WORK INSTRUCTIONS. All records are to be printed exactly as they appear.

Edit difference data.
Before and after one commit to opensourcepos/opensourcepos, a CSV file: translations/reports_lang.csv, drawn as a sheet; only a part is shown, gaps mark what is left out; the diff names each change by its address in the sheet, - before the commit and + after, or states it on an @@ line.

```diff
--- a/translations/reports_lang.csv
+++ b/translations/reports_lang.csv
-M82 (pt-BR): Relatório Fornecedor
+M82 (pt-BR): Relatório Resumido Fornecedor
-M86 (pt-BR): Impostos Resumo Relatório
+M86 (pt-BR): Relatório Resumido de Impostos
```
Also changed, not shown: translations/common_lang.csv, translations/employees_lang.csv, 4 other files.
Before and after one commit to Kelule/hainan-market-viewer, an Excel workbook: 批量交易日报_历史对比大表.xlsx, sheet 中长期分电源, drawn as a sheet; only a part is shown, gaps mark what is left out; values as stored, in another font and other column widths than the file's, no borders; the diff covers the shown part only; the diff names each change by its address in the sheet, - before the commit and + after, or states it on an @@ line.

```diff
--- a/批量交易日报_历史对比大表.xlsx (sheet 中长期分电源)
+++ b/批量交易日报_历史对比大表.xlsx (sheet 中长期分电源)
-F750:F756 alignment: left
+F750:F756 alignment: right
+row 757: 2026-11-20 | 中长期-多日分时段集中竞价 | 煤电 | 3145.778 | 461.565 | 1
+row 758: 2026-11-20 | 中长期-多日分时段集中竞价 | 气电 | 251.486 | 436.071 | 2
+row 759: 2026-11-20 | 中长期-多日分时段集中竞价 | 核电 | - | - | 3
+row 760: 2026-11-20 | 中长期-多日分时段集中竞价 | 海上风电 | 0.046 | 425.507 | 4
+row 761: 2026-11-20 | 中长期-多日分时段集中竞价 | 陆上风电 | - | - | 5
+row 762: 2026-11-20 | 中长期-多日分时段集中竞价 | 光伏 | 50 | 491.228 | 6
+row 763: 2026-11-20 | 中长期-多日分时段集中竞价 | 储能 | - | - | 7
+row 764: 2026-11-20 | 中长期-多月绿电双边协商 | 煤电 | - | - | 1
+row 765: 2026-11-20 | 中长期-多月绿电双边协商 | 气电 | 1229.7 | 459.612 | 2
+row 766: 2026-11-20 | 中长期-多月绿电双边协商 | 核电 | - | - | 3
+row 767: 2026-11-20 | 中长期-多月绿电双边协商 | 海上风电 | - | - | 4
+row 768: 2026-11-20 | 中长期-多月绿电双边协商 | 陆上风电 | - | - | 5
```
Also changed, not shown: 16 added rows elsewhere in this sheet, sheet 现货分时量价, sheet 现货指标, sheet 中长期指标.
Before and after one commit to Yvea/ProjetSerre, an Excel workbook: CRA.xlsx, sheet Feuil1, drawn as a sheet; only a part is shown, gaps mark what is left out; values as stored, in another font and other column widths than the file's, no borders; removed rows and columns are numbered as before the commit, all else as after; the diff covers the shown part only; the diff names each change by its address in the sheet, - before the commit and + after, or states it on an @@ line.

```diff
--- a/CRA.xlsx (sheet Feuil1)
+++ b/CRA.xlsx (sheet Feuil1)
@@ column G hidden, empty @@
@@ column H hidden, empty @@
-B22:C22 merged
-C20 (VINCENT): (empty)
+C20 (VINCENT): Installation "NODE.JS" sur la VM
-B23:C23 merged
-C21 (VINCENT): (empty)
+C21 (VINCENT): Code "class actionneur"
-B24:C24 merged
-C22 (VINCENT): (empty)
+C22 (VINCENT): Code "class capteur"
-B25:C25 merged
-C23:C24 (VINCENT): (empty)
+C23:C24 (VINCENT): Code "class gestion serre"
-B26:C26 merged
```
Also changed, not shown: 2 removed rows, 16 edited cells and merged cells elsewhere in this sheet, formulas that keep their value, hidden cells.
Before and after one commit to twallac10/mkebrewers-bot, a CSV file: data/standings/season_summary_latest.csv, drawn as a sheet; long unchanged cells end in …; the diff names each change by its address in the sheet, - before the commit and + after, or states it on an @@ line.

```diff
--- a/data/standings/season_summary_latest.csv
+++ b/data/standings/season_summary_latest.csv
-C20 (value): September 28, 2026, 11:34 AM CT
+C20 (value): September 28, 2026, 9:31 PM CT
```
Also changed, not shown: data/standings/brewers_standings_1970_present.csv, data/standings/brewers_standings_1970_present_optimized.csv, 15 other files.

TASK RESULT.
Before and after one commit to opensourcepos/opensourcepos, a CSV file: translations/reports_lang.csv, drawn as a sheet; only a part is shown, gaps mark what is left out; the diff names each change by its address in the sheet, - before the commit and + after, or states it on an @@ line.

```diff
--- a/translations/reports_lang.csv
+++ b/translations/reports_lang.csv
-M82 (pt-BR): Relatório Fornecedor
+M82 (pt-BR): Relatório Resumido Fornecedor
-M86 (pt-BR): Impostos Resumo Relatório
+M86 (pt-BR): Relatório Resumido de Impostos
```
Also changed, not shown: translations/common_lang.csv, translations/employees_lang.csv, 4 other files.
Before and after one commit to Kelule/hainan-market-viewer, an Excel workbook: 批量交易日报_历史对比大表.xlsx, sheet 中长期分电源, drawn as a sheet; only a part is shown, gaps mark what is left out; values as stored, in another font and other column widths than the file's, no borders; the diff covers the shown part only; the diff names each change by its address in the sheet, - before the commit and + after, or states it on an @@ line.

```diff
--- a/批量交易日报_历史对比大表.xlsx (sheet 中长期分电源)
+++ b/批量交易日报_历史对比大表.xlsx (sheet 中长期分电源)
-F750:F756 alignment: left
+F750:F756 alignment: right
+row 757: 2026-11-20 | 中长期-多日分时段集中竞价 | 煤电 | 3145.778 | 461.565 | 1
+row 758: 2026-11-20 | 中长期-多日分时段集中竞价 | 气电 | 251.486 | 436.071 | 2
+row 759: 2026-11-20 | 中长期-多日分时段集中竞价 | 核电 | - | - | 3
+row 760: 2026-11-20 | 中长期-多日分时段集中竞价 | 海上风电 | 0.046 | 425.507 | 4
+row 761: 2026-11-20 | 中长期-多日分时段集中竞价 | 陆上风电 | - | - | 5
+row 762: 2026-11-20 | 中长期-多日分时段集中竞价 | 光伏 | 50 | 491.228 | 6
+row 763: 2026-11-20 | 中长期-多日分时段集中竞价 | 储能 | - | - | 7
+row 764: 2026-11-20 | 中长期-多月绿电双边协商 | 煤电 | - | - | 1
+row 765: 2026-11-20 | 中长期-多月绿电双边协商 | 气电 | 1229.7 | 459.612 | 2
+row 766: 2026-11-20 | 中长期-多月绿电双边协商 | 核电 | - | - | 3
+row 767: 2026-11-20 | 中长期-多月绿电双边协商 | 海上风电 | - | - | 4
+row 768: 2026-11-20 | 中长期-多月绿电双边协商 | 陆上风电 | - | - | 5
```
Also changed, not shown: 16 added rows elsewhere in this sheet, sheet 现货分时量价, sheet 现货指标, sheet 中长期指标.
Before and after one commit to Yvea/ProjetSerre, an Excel workbook: CRA.xlsx, sheet Feuil1, drawn as a sheet; only a part is shown, gaps mark what is left out; values as stored, in another font and other column widths than the file's, no borders; removed rows and columns are numbered as before the commit, all else as after; the diff covers the shown part only; the diff names each change by its address in the sheet, - before the commit and + after, or states it on an @@ line.

```diff
--- a/CRA.xlsx (sheet Feuil1)
+++ b/CRA.xlsx (sheet Feuil1)
@@ column G hidden, empty @@
@@ column H hidden, empty @@
-B22:C22 merged
-C20 (VINCENT): (empty)
+C20 (VINCENT): Installation "NODE.JS" sur la VM
-B23:C23 merged
-C21 (VINCENT): (empty)
+C21 (VINCENT): Code "class actionneur"
-B24:C24 merged
-C22 (VINCENT): (empty)
+C22 (VINCENT): Code "class capteur"
-B25:C25 merged
-C23:C24 (VINCENT): (empty)
+C23:C24 (VINCENT): Code "class gestion serre"
-B26:C26 merged
```
Also changed, not shown: 2 removed rows, 16 edited cells and merged cells elsewhere in this sheet, formulas that keep their value, hidden cells.
Before and after one commit to twallac10/mkebrewers-bot, a CSV file: data/standings/season_summary_latest.csv, drawn as a sheet; long unchanged cells end in …; the diff names each change by its address in the sheet, - before the commit and + after, or states it on an @@ line.

```diff
--- a/data/standings/season_summary_latest.csv
+++ b/data/standings/season_summary_latest.csv
-C20 (value): September 28, 2026, 11:34 AM CT
+C20 (value): September 28, 2026, 9:31 PM CT
```
Also changed, not shown: data/standings/brewers_standings_1970_present.csv, data/standings/brewers_standings_1970_present_optimized.csv, 15 other files.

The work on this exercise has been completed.